Segment Start: Excerpted records

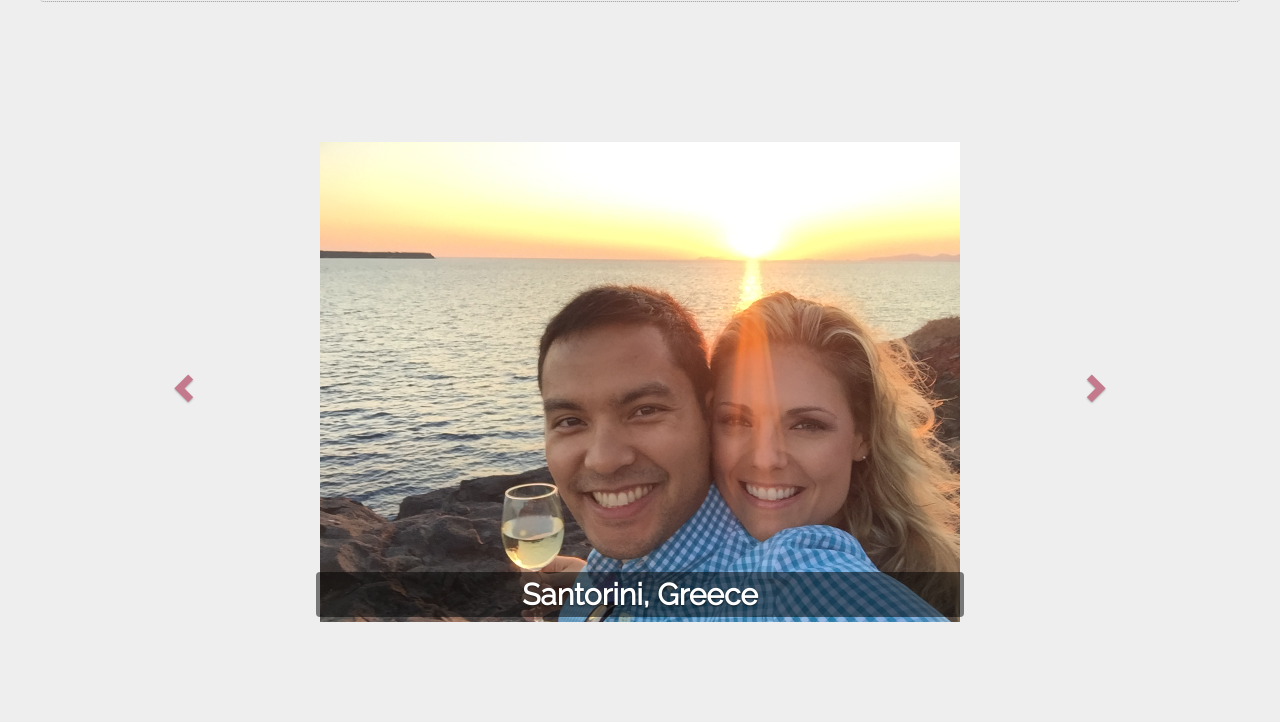
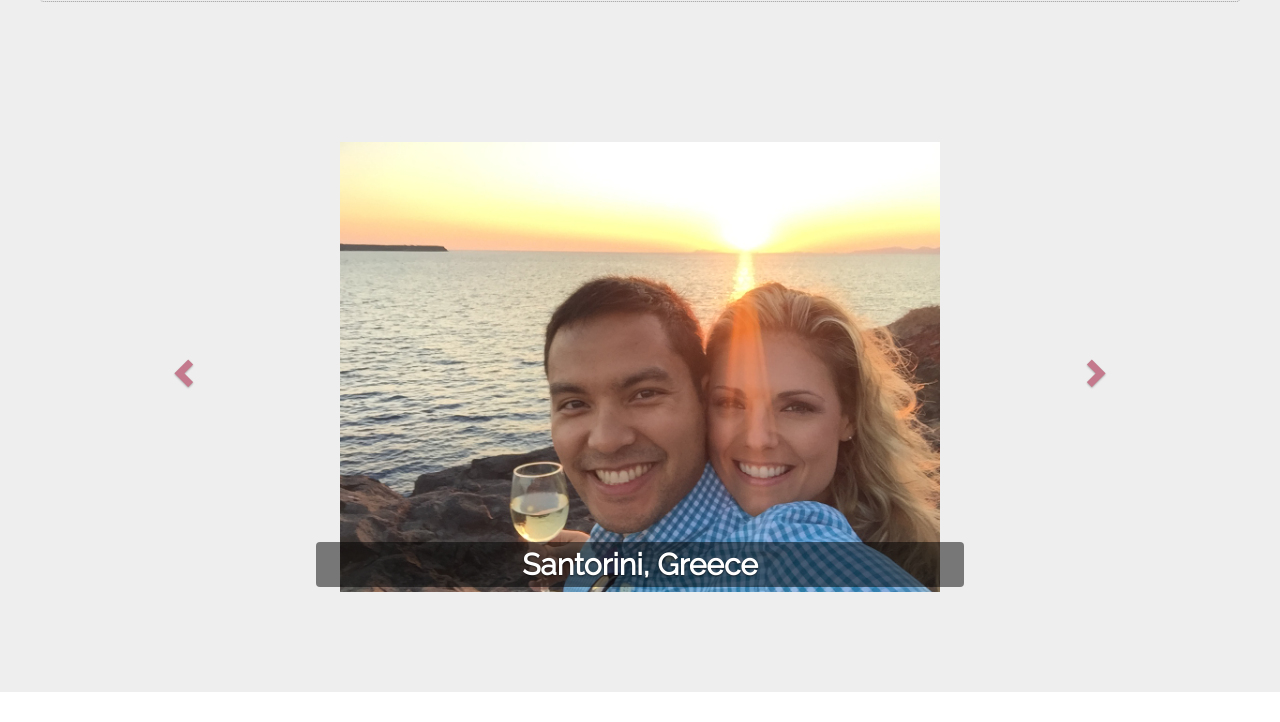
Before and after one commit to sarasharif/wedding, a website: page public/index.html in a window 1280 px wide. Shown: the part 1820-2542 px from the top of the page. After the commit the page ends 2512 px from the top, so only its background shows below. Drawn offline with nearby package versions, Linux system fonts and the light colour scheme; some packages are replaced by stand-ins of ours.

```diff
--- a/public/css/custom.css
+++ b/public/css/custom.css
@@ -98,22 +98,23 @@
 }
 
 .imgcontainer, .imgcontainer.active {
-  height: 60vh;
+  height: 450px;
   /*max-height: 70vh;*/
   width: auto;
   margin: auto;
+  overflow: hidden;
 }
 
 .imgcontainer img {
-  height: 60vh;
-  max-height: 60vh;
+  height: 450px;
+  max-height: 450px;
   width: auto;
   margin: auto;
 }
 
 .imgcontainer.active img {
-  height: 60vh;
-  max-height: 60vh;
+  height: 450px;
+  max-height: 450px;
   width: auto;
   margin: auto;
 }
```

Segment End: Excerpted records

• Assigned task:
Looking through the entries, count the lines that hold the word "imgcontainer" and state that count alone.

• Answer to the problem:
3